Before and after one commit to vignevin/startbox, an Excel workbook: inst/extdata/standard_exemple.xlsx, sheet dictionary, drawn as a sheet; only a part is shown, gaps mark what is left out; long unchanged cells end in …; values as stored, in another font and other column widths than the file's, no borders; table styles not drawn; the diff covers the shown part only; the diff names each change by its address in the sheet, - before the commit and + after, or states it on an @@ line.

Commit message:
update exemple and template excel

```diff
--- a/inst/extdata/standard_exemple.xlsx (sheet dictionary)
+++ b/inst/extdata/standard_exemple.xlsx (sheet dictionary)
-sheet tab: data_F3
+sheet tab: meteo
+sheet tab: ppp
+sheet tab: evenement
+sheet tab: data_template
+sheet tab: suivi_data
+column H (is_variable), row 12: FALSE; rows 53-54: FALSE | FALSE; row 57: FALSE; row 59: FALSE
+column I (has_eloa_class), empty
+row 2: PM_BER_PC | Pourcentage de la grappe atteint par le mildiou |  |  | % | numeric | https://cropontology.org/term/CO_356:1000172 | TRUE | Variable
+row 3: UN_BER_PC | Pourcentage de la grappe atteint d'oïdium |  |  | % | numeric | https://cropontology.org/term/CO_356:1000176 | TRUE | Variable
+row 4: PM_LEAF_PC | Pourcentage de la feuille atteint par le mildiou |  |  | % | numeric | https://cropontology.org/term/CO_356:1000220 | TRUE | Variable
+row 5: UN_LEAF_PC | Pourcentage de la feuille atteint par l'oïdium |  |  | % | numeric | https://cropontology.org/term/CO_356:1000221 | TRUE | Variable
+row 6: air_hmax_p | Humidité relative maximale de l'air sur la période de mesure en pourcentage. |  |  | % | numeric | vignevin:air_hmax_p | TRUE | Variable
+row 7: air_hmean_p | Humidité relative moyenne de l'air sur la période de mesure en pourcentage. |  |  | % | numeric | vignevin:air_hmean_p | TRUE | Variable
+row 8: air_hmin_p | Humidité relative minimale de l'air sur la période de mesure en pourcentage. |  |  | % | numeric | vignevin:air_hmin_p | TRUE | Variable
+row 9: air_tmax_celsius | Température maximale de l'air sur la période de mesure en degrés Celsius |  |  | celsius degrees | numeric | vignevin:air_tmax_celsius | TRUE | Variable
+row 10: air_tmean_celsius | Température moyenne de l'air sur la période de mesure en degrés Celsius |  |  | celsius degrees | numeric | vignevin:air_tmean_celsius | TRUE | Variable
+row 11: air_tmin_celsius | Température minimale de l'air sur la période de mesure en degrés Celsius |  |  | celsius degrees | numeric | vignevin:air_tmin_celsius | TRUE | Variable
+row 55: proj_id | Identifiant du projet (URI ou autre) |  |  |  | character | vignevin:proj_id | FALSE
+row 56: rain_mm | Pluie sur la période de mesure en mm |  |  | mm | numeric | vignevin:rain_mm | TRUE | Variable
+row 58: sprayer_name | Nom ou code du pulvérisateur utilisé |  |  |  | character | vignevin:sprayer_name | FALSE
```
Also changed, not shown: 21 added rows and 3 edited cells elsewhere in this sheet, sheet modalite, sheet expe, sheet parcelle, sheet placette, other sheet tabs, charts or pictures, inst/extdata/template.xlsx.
------------------------------------
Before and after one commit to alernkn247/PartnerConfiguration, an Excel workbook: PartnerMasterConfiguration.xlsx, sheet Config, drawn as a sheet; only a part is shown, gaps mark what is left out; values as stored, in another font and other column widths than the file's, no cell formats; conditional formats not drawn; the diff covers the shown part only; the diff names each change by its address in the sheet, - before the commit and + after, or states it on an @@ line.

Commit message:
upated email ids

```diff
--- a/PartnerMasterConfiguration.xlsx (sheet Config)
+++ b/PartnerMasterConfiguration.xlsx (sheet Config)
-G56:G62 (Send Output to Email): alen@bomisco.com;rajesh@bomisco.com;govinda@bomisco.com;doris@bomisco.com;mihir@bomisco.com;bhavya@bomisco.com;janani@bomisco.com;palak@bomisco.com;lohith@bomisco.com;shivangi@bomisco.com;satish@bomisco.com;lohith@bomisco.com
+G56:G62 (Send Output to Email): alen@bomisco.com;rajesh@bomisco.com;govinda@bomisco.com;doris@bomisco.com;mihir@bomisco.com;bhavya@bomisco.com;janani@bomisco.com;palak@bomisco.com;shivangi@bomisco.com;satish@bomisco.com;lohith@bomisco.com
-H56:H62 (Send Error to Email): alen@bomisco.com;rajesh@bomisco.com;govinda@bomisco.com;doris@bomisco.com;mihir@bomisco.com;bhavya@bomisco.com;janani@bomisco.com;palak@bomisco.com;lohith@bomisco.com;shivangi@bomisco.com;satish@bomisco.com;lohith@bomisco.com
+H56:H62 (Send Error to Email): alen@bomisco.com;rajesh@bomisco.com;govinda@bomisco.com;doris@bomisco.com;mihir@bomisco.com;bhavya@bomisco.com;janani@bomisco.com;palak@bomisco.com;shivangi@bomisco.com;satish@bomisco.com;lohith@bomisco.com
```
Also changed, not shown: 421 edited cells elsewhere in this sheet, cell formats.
------------------------------------
Give the number of lines in the data above that contain the word "période", with no accompanying text.

-- Task response --
7